◆ Your instructions ◆
Your task is to count the lines of the entries below that include the word "placeholder" and to give only the resulting number.

-- Data to examine follows --

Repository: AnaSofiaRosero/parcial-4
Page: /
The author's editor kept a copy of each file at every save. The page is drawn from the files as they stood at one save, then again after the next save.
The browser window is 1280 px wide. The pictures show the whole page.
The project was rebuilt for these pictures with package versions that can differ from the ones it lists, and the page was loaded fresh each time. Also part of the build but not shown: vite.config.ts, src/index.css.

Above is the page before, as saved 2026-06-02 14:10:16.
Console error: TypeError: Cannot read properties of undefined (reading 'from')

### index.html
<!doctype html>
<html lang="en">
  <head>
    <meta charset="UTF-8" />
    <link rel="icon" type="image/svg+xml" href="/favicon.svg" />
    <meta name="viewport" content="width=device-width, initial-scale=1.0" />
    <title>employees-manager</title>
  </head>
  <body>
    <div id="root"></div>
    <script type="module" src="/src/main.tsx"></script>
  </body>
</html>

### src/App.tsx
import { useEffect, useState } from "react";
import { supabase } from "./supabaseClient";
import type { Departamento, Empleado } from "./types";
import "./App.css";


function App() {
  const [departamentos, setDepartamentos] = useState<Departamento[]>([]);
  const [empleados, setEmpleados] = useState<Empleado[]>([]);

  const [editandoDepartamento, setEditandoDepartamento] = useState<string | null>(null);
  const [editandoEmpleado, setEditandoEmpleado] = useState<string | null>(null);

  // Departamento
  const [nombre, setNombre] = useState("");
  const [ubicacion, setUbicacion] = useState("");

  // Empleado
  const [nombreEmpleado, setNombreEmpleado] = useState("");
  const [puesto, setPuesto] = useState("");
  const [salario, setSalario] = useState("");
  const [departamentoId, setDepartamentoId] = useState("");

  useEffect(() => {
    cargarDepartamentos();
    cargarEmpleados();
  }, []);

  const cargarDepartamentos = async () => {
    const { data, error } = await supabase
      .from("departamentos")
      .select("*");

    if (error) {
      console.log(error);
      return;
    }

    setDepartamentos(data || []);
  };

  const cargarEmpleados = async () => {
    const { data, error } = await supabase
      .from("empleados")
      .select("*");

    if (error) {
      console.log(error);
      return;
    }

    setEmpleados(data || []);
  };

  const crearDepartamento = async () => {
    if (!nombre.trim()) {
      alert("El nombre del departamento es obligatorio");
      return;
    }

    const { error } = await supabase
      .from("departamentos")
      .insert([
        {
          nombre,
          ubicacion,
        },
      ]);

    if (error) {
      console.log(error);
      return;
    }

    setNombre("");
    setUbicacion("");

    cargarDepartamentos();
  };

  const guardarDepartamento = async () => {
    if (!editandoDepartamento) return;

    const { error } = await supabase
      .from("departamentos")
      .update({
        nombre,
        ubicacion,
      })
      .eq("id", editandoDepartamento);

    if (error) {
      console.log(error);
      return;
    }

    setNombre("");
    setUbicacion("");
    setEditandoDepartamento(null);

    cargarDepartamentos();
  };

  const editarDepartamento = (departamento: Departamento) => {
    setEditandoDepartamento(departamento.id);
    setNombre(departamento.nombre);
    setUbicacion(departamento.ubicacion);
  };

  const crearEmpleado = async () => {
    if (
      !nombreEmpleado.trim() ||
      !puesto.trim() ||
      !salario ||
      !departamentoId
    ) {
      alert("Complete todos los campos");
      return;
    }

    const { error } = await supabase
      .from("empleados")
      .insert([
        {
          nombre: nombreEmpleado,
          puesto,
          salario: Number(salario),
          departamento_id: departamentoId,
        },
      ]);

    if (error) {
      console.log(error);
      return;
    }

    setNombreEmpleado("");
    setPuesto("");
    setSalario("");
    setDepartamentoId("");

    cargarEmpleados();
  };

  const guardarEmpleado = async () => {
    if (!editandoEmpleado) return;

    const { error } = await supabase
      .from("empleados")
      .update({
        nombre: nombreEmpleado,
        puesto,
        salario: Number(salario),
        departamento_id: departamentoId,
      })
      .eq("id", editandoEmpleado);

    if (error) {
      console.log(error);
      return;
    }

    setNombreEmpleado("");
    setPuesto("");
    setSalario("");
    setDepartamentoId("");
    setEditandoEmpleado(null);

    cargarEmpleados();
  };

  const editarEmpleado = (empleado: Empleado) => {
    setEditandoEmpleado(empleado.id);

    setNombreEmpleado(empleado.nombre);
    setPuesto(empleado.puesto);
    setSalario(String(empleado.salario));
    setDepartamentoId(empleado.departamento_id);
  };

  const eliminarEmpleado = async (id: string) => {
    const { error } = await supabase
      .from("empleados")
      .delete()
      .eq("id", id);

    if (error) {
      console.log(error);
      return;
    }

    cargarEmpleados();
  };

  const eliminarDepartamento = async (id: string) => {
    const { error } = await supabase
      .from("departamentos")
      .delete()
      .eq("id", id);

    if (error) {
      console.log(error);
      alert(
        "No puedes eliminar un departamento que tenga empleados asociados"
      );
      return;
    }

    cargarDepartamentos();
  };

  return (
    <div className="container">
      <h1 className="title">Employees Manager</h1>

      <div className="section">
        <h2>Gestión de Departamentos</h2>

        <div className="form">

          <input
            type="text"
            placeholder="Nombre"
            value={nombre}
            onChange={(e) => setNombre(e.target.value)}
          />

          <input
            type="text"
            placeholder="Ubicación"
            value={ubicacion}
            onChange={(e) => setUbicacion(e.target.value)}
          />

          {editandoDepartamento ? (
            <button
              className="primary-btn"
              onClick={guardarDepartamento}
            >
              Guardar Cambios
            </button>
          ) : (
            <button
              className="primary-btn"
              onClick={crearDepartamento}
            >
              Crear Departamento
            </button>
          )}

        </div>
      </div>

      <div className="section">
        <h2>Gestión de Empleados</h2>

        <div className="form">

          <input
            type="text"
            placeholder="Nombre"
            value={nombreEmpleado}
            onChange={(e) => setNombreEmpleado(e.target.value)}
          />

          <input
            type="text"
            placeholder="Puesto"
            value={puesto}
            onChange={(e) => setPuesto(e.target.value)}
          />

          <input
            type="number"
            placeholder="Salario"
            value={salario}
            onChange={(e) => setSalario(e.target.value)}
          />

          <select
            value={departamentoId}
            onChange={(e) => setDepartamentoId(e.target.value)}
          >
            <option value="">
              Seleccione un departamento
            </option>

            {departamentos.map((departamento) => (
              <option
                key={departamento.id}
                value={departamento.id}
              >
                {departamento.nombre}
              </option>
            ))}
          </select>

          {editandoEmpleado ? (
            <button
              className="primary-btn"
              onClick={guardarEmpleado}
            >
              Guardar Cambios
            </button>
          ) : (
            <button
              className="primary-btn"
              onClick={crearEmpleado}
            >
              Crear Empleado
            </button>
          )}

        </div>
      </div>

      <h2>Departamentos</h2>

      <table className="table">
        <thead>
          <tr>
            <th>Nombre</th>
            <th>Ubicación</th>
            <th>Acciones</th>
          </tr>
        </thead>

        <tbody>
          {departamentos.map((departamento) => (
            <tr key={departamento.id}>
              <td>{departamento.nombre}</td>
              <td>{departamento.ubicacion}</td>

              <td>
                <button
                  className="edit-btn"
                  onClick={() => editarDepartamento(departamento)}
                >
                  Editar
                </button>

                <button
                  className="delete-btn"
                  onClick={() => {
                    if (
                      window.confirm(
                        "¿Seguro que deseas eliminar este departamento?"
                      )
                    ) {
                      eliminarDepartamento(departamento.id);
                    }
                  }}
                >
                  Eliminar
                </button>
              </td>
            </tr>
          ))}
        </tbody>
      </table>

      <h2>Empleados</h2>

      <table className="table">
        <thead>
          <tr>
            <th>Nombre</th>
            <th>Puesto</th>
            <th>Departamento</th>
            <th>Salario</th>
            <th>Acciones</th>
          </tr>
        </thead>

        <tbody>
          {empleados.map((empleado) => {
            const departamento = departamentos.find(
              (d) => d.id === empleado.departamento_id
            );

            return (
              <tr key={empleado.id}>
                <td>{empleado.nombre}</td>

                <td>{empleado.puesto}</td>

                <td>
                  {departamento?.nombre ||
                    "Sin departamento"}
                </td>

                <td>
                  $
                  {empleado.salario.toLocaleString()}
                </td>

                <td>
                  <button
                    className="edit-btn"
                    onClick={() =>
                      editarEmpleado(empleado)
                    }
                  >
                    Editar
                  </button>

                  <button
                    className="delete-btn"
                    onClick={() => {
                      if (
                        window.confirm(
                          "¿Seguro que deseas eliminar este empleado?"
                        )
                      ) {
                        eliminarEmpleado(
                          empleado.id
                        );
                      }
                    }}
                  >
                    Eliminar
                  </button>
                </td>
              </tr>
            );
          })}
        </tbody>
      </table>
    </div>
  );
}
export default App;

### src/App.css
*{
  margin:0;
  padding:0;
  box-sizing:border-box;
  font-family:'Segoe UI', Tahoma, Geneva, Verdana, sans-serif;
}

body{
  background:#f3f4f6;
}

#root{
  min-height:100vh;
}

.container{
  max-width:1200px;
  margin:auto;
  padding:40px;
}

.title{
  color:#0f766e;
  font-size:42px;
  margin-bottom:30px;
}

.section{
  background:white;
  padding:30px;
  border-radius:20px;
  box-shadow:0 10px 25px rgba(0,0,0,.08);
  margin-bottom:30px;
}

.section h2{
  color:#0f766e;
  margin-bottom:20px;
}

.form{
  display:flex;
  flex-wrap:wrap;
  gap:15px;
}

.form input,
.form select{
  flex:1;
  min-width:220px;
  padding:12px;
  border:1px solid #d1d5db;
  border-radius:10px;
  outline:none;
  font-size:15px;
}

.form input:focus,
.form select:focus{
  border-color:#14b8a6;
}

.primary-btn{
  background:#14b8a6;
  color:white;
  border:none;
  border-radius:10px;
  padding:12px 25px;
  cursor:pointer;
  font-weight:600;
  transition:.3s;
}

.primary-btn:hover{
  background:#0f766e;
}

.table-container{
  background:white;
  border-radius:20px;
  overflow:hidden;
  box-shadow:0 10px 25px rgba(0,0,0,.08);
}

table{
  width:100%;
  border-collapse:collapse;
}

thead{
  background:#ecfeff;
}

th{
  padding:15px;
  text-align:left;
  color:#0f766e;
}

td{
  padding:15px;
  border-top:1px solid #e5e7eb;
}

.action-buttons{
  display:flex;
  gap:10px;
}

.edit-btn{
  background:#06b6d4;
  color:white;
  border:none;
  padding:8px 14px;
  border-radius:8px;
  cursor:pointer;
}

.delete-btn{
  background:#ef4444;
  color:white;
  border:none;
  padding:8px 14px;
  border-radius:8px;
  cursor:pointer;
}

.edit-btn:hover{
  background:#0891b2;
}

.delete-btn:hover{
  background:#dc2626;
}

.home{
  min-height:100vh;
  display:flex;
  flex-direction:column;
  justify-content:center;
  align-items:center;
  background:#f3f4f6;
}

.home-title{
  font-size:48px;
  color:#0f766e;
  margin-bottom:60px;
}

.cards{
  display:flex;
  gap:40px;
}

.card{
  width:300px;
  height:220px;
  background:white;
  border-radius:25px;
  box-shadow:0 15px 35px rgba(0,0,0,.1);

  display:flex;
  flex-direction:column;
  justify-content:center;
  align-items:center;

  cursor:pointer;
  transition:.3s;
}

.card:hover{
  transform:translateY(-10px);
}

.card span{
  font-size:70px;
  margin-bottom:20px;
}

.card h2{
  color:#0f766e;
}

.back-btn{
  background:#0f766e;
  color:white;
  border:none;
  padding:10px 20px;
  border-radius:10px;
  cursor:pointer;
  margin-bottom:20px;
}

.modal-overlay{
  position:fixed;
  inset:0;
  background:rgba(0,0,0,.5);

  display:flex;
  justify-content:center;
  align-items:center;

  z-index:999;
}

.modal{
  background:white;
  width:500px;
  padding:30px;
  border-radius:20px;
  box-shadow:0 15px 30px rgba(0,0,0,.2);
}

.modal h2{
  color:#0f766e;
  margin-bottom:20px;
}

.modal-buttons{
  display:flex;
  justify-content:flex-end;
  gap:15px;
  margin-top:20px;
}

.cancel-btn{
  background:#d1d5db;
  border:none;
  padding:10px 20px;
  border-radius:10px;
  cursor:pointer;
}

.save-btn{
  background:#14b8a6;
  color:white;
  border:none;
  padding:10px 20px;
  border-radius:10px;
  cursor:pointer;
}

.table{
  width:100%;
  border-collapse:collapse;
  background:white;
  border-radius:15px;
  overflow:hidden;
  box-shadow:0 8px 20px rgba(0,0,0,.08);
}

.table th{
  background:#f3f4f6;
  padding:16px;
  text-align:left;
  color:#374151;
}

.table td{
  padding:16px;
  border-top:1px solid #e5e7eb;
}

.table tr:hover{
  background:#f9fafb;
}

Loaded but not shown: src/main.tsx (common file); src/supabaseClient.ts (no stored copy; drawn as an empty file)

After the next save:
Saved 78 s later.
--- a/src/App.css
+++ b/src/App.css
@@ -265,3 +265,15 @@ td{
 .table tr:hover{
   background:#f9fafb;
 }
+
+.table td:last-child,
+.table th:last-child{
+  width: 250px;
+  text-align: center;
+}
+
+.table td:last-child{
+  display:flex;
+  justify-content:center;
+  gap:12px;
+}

-- Data to examine concluded --

◆ The completed task ◆
5